Modification records:

*** Begin section ***

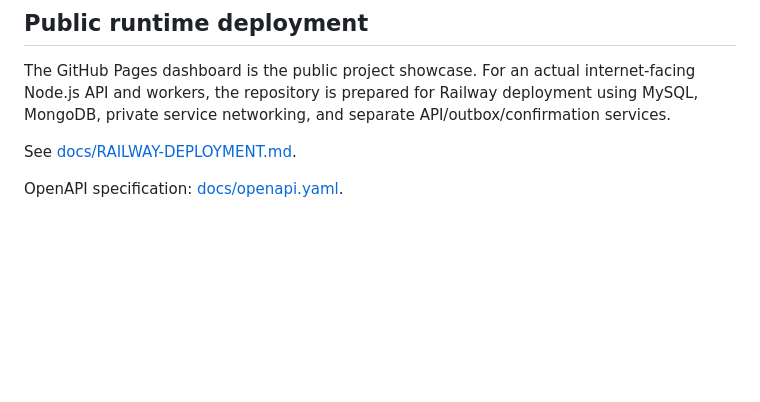
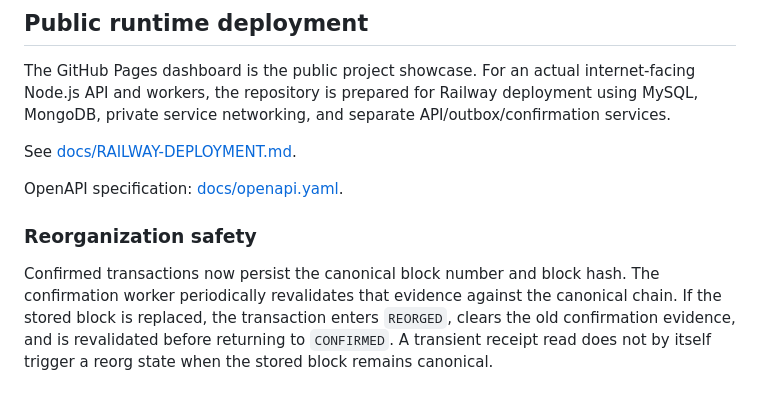
Before and after one commit to Aayush09900/Blockchain-transcation-service-lab, a Markdown page: README.md, the part around the change. Drawn GitHub-style; blank space fills up the shorter version.

Commit message:
Document blockchain reorg safety

```diff
--- a/README.md
+++ b/README.md
@@ -357,3 +357,8 @@ The GitHub Pages dashboard is the public project showcase. For an actual interne
 See [docs/RAILWAY-DEPLOYMENT.md](docs/RAILWAY-DEPLOYMENT.md).
 
 OpenAPI specification: [docs/openapi.yaml](docs/openapi.yaml).
+
+
+### Reorganization safety
+
+Confirmed transactions now persist the canonical block number and block hash. The confirmation worker periodically revalidates that evidence against the canonical chain. If the stored block is replaced, the transaction enters `REORGED`, clears the old confirmation evidence, and is revalidated before returning to `CONFIRMED`. A transient receipt read does not by itself trigger a reorg state when the stored block remains canonical.
```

*** End section ***

> WHAT TO WORK ON
Copy out each line carrying the string "docs" from the data.

> YOUR RESPONSE
 See [docs/RAILWAY-DEPLOYMENT.md](docs/RAILWAY-DEPLOYMENT.md).
 OpenAPI specification: [docs/openapi.yaml](docs/openapi.yaml).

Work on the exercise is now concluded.